Directions: Search the records below for the word "components". Pull out each line that has it.

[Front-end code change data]
......
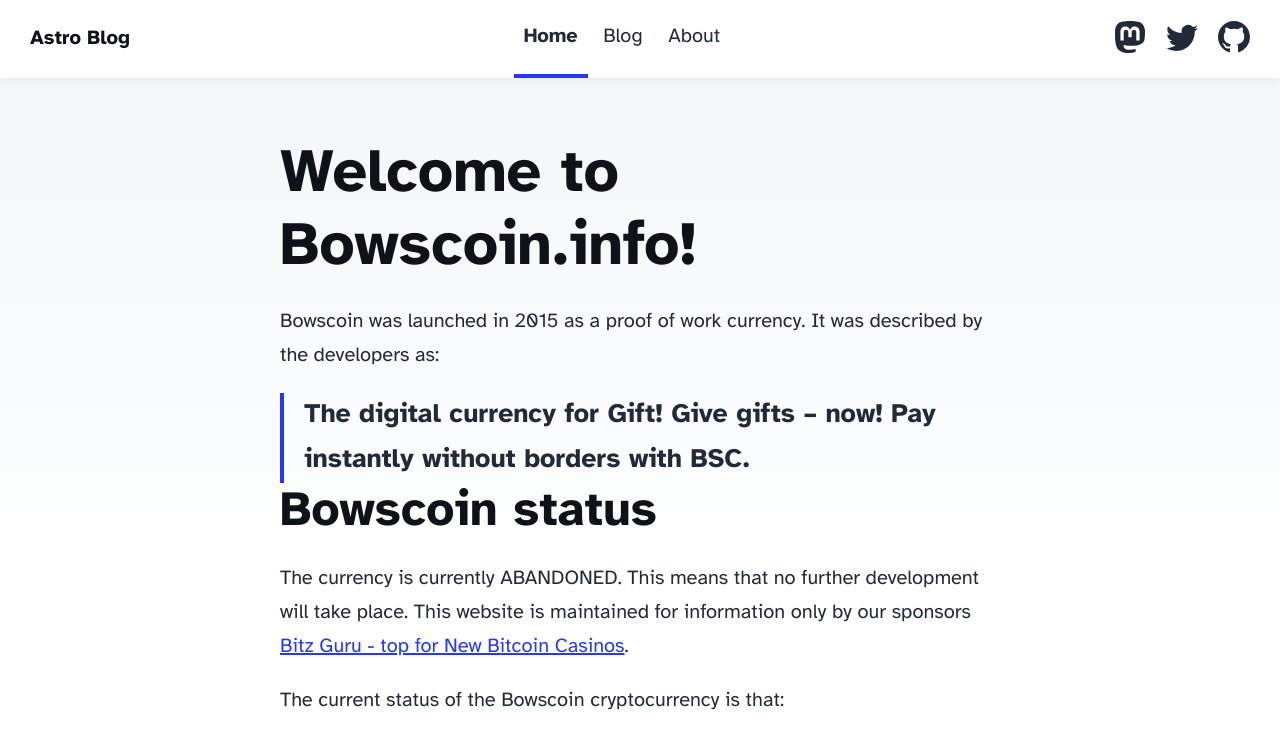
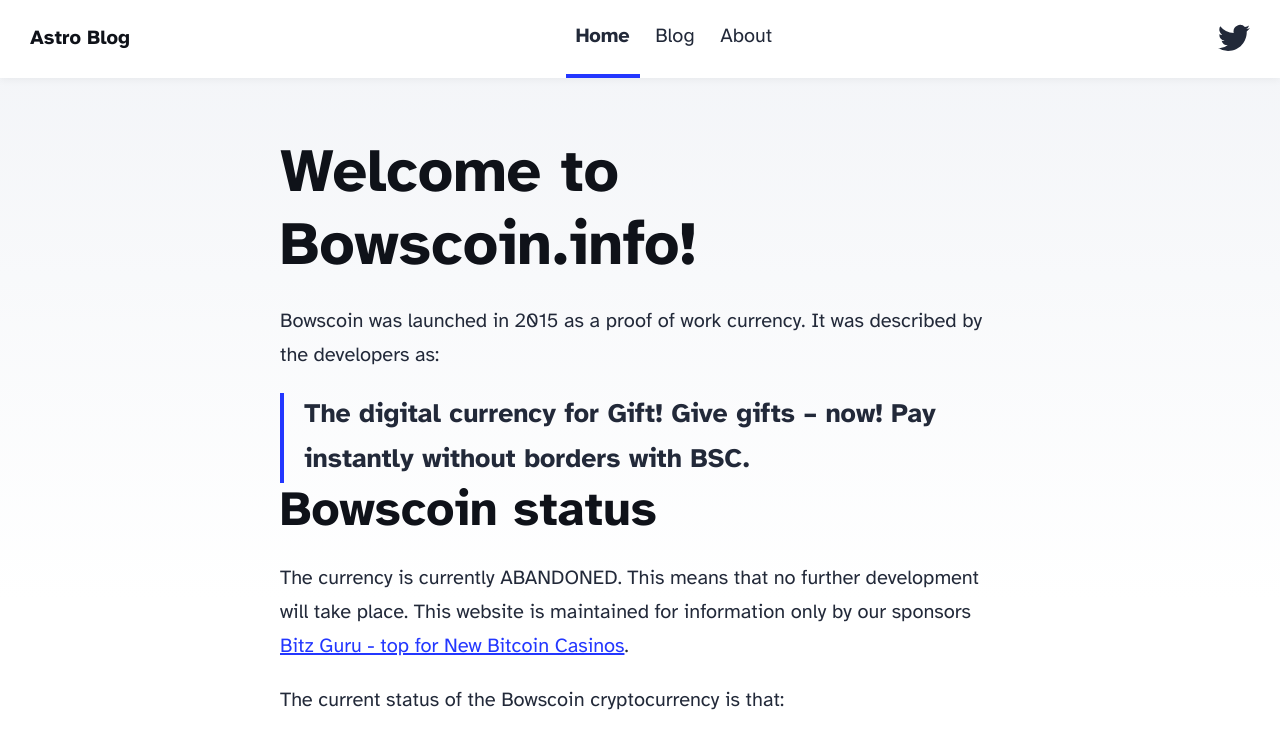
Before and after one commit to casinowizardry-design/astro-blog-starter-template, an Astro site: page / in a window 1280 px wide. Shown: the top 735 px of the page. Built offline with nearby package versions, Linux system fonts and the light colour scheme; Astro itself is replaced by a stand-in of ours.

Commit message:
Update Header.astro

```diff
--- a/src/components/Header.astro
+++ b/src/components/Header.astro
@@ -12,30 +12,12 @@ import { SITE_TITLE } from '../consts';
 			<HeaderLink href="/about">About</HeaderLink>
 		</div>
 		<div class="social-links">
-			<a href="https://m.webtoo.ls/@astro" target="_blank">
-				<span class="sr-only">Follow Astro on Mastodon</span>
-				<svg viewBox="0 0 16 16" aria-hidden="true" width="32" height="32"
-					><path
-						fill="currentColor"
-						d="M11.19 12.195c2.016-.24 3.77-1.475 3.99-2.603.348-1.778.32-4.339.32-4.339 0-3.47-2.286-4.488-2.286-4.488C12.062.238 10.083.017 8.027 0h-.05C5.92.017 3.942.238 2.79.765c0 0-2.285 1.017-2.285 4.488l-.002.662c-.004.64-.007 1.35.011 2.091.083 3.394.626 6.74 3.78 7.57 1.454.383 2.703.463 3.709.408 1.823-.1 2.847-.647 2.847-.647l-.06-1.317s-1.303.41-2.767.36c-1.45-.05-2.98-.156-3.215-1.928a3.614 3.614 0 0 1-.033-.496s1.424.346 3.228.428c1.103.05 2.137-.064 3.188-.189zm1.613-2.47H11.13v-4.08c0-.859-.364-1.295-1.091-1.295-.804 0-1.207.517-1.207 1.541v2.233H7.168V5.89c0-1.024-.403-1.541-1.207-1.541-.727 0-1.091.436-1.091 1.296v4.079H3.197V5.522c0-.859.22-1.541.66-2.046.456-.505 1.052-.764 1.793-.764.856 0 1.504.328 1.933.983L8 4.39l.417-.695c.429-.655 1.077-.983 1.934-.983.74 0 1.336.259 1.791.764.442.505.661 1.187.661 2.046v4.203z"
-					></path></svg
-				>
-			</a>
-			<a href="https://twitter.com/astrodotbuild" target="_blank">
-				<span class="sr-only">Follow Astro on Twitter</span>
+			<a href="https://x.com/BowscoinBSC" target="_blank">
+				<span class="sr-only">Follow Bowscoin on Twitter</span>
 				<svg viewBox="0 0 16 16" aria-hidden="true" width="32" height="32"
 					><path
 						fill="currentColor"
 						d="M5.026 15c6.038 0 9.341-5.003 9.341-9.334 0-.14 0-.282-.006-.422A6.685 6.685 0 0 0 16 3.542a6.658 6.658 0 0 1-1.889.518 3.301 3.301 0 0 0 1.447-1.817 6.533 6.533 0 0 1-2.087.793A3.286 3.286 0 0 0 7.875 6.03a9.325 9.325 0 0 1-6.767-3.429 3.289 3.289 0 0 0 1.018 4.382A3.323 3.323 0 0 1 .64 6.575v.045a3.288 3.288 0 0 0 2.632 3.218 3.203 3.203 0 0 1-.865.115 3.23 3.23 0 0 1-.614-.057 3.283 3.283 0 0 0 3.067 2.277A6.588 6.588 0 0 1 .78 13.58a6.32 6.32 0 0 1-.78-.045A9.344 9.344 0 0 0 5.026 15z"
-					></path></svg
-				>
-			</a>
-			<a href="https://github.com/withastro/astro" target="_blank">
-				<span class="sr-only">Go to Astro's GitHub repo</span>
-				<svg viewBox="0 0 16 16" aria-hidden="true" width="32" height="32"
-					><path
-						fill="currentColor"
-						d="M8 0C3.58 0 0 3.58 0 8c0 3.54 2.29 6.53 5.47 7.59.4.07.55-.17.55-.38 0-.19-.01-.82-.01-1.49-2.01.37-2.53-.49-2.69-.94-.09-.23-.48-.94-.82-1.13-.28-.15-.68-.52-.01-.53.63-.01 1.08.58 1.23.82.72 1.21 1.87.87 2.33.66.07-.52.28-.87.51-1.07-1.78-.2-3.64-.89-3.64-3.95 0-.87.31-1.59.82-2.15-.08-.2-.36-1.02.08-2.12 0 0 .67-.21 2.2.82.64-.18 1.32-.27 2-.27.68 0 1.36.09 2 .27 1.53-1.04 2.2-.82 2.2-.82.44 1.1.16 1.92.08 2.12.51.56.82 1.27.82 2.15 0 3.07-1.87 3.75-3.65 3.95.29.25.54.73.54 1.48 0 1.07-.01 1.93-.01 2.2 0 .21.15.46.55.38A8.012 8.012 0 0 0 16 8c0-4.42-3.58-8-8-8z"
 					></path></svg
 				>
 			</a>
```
......
Final answer:
--- a/src/components/Header.astro
+++ b/src/components/Header.astro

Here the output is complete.